• **Description of the task**: Search the listing below for "const". Copy each matching line.

• **Material supplied**:
++++++++++++++++++++

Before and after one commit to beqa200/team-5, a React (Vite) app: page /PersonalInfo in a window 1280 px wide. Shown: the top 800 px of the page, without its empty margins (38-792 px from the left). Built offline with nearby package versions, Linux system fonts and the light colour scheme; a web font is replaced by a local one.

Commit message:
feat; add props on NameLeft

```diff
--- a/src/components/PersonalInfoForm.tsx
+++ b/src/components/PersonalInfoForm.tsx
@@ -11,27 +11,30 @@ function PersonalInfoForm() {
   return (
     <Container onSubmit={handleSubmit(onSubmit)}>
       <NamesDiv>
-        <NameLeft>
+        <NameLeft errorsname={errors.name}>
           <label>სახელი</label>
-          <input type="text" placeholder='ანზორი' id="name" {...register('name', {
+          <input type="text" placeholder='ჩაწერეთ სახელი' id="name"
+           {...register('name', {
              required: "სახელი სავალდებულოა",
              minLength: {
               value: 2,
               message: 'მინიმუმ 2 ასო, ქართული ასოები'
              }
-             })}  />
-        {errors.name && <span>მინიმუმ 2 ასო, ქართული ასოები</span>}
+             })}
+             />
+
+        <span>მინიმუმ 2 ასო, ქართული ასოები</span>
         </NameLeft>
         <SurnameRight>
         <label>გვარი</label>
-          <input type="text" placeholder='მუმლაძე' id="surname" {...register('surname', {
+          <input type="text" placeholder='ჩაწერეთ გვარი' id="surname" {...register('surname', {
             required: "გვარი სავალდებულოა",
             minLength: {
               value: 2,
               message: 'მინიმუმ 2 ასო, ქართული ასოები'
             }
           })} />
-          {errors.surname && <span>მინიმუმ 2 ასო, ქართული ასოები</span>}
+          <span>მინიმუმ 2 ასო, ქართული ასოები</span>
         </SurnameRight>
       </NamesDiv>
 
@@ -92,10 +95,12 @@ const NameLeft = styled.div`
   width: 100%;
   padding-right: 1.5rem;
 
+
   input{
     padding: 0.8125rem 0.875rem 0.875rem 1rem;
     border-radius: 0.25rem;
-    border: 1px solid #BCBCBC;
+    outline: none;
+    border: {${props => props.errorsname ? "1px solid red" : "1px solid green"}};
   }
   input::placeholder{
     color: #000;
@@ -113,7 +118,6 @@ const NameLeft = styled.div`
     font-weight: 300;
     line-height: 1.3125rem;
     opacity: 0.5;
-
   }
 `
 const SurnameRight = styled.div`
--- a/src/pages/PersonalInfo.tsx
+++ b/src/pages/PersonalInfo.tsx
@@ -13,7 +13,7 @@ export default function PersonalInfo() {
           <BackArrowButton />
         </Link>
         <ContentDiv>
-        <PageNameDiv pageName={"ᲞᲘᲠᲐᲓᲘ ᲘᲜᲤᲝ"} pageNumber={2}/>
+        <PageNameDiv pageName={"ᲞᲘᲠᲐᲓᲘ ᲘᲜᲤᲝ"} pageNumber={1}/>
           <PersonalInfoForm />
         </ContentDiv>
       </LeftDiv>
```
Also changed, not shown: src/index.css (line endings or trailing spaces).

++++++++++++++++++++

• **Solved problem**:
@@ -92,10 +95,12 @@ const NameLeft = styled.div`
@@ -113,7 +118,6 @@ const NameLeft = styled.div`
 const SurnameRight = styled.div`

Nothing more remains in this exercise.